SOC 605     Families: Difference and Diversity

SOC 608    Women, Power and Change

SOC 502    Violence and Families

SOC 606    Work and Families in the 21st Century

SOC 300    Sociology of Diversity

SOC 103    How Society Works

Professional Affiliations:

Dr. Train is the Canadian Union of Public Employees Local 3904 Steward for the Department of Sociology and the VP Campaigns for CUPE Local 3904.  She has been invited to act as a reviewer for a number of journal editorial boards, including Diaspora, Indigenous and Minority Education, Journal of Family Issues, Journal of Contemporary Ethnography, Journal of Education and Training Studies, Journal of Mundane Behavior and Social Problems, and has been invited to assess book proposals for scholarly publishers such as Pearson Education and Nelson Education, as well as grant proposals for the Social Science and Humanities Research Council.  She has been an active member of the Jews and Multiculturalism research working group since its creation in 2009 as well as the recently established Middle East and North Africa (MENA) Research Centre at Ryerson University, and has been invited to speak at various community organizations on issues of diversity and difference within the Toronto Jewish community.

Selected Publications & Presentations:

Forthcoming Train, Kelly Amanda.  “Well, How Can You Be Jewish and European?  Indian Jewish Experiences in the Toronto Jewish Community and the Creation of Congregation BINA.”  American Jewish History, Special Issue on Jews of Colour.
Forthcoming Train, Kelly Amanda.  Patriarchy and the “Other” in the Western Imagination: Honour Killings and Violence Against Women.  In Amina Jamal, Mandeep Kaur Mucina & Farrah Khan (eds.).  Honour/Shame Related Violence in Canada.  Toronto, ON: University of Toronto Press.
Forthcoming Train, Kelly Amanda.  “East Meets West: Sephardic and Mizrahi Jews in Canada and the United States.”  In Barry Stiefel & Hernan Tesler-Mabe (eds.).  The Borderlands of Jewish Identity: The Jewish Experience between Canada and the United States.  Waterloo, ON: Wilfrid Laurier University Press.
Forthcoming

Train, Kelly Amanda.  “Breadwinner Role,” “Divorce Law,” “Household Labour,” and “Judaism and Families” in Constance Shehan (ed.).  The Encyclopedia of Family Studies.  Hoboken, NJ: Wiley-Blackwell.

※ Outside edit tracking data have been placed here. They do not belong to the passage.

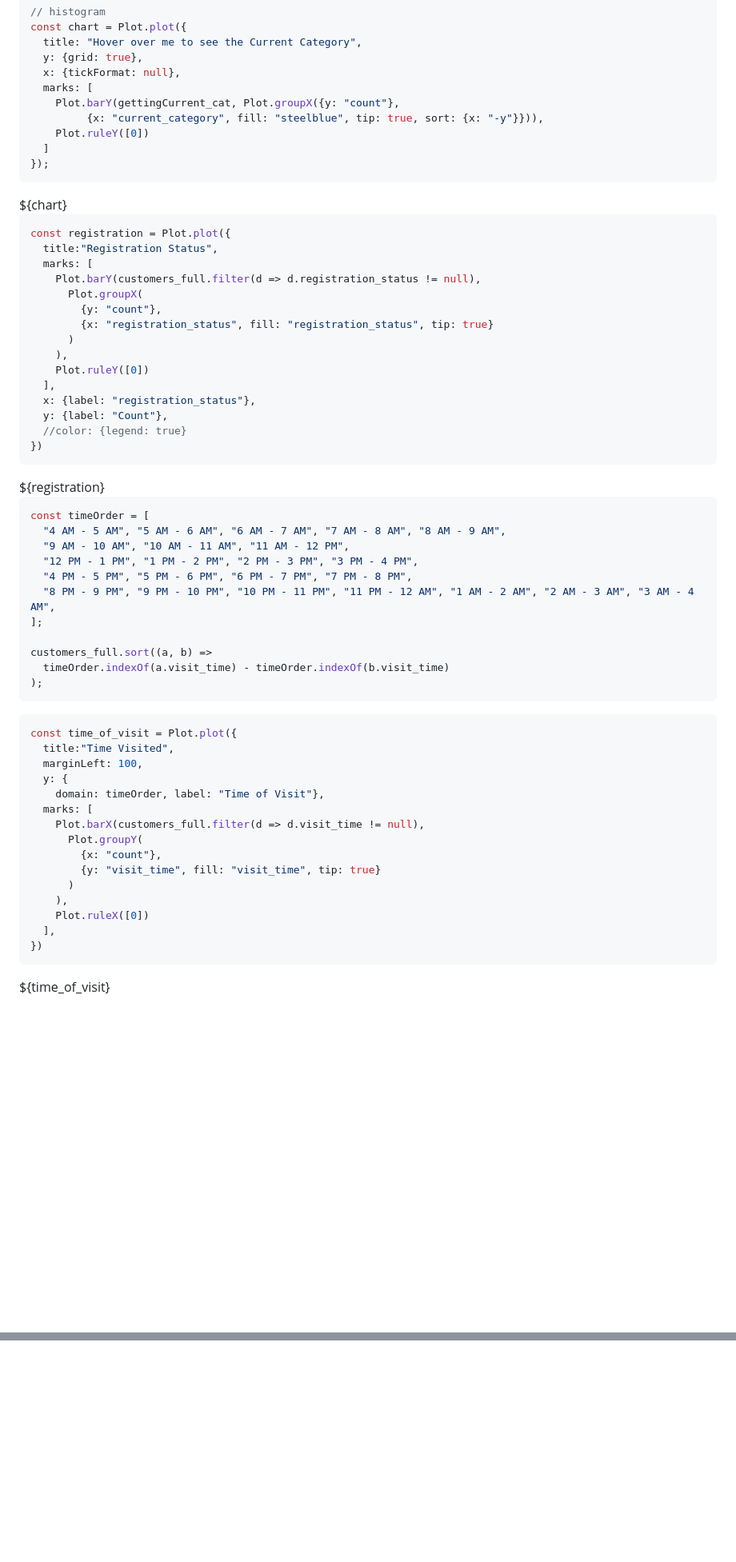
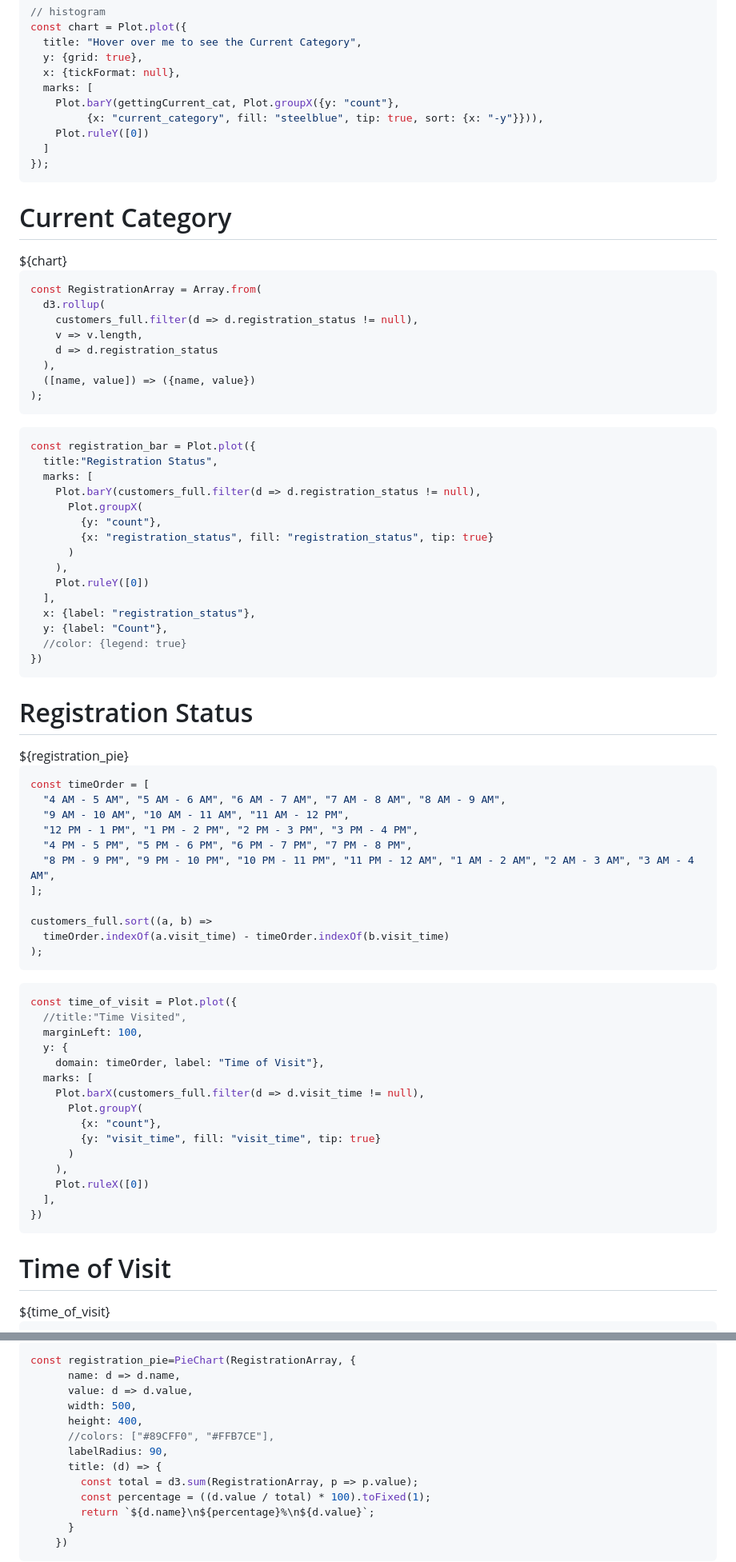
Before and after one commit to nudataviz/project-fall25-metln, a Markdown page: METLN/src/customerOverview.md, 2 parts joined by grey strips. Shown at 80% size. GitHub-like rendering; blank space fills up the shorter version.

````diff
--- a/METLN/src/customerOverview.md
+++ b/METLN/src/customerOverview.md
@@ -294,11 +294,26 @@ const chart = Plot.plot({
 ```
 
 <div class="card">
+<h1>Current Category</h1>
   ${chart}
 </div>
 
+
 ```js
-const registration = Plot.plot({
+const RegistrationArray = Array.from(
+  d3.rollup(
+    customers_full.filter(d => d.registration_status != null),
+    v => v.length,
+    d => d.registration_status
+  ),
+  ([name, value]) => ({name, value})
+);
+```
+
+
+
+```js
+const registration_bar = Plot.plot({
   title:"Registration Status",
   marks: [
     Plot.barY(customers_full.filter(d => d.registration_status != null),
@@ -315,7 +330,8 @@ const registration = Plot.plot({
 })
 ```
 <div class="card">
-  ${registration}
+<h1>Registration Status</h1>
+  ${registration_pie}
 </div>
 
 
@@ -334,7 +350,7 @@ customers_full.sort((a, b) =>
 ```
 ```js
 const time_of_visit = Plot.plot({
-  title:"Time Visited",
+  //title:"Time Visited",
   marginLeft: 100,
   y: {
     domain: timeOrder, label: "Time of Visit"},
@@ -351,5 +367,6 @@ const time_of_visit = Plot.plot({
 ```
 
 <div class="card">
+<h1>Time of Visit</h1>
   ${time_of_visit}
 </div>
@@ -355,0 +466,15 @@ const time_of_visit = Plot.plot({
+```js
+const registration_pie=PieChart(RegistrationArray, {
+      name: d => d.name,
+      value: d => d.value,
+      width: 500,
+      height: 400,
+      //colors: ["#89CFF0", "#FFB7CE"],
+      labelRadius: 90,
+      title: (d) => {
+        const total = d3.sum(RegistrationArray, p => p.value);
+        const percentage = ((d.value / total) * 100).toFixed(1);
+        return `${d.name}\n${percentage}%\n${d.value}`;
+      }
+    })
+```
````
Also changed, not shown: other parts of METLN/src/customerOverview.md (+96 -3 lines).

2013 Train, Kelly Amanda.  “Am I That Jew? North African Jewish Experiences in the Toronto Jewish Day School System and the Establishment of Or Haemet Sephardic School.”  Diaspora, Indigenous and Minority Education: Studies on Migration, Integration, Equity and Cultural Survival, Special Issue on Rethinking Jewish Education, 7(1):6-20.   
2012 Train, Kelly Amanda.  “Anti-Semitism,” “Canadian Minority Communities,” and “Immigration to Canada” in Carl Rollyson (ed.).  The Twenties in America.  Pasadena, CA: Salem Press Inc.
2011 Train, Kelly Amanda.  “Immigration to Canada,” and “Jews in Canada” in Tandy Lewis (ed.).  The Thirties in America.  Pasadena, CA: Salem Press Inc.
2010 Train, Kelly Amanda.  “Immigration to Canada,” “Jews in Canada,” and “Refugees in North America” in Tandy Lewis (ed.).  The Forties in America.  Pasadena, CA: Salem Press Inc.
2006 Train, Kelly Amanda.  “Carving Out a Space of One’s Own: The Sephardic Kehila Centre and the Toronto Jewish Community.” In Cheryl Teelucksingh (ed.).  Claiming Space: Racialization in Canadian Cities.  Waterloo, ON: Wilfrid Laurier University Press.
2002 Train, Kelly Amanda.  “As Long As It’s Not in My Backyard:  September 11th and Other Apocalyptic Events,” Journal of Mundane Behavior, 3(3):337-349.
2000 Train, Kelly Amanda.  “Whiteness, White Otherness and Jewish Identity.” Journal of Mundane Behavior, 1(2):135-142.
1999 Corsianos, Marilyn and Train, Kelly Amanda (eds.).  Interrogating Social Justice: Politics, Culture and Identity. Toronto, ON: Canadian Scholars' Press, Inc.
1999 Train, Kelly Amanda.  "The Crime of Authenticity: Regulating Boundaries of Identity Around Jewish Community Through the Image of Russian Jewish Criminality." In Marilyn Corsianos and Kelly Amanda Train (eds.).  Interrogating Social Justice: Politics, Culture and Identity.  Toronto, ON: Canadian Scholars' Press, Inc., pp. 143-154.
1996 Train, Kelly Amanda.  "AIDS, Race and the Construction of Jewish Community: Ethiopian Jews in Israel," Response: A Contemporary Jewish Review. (66):51-55.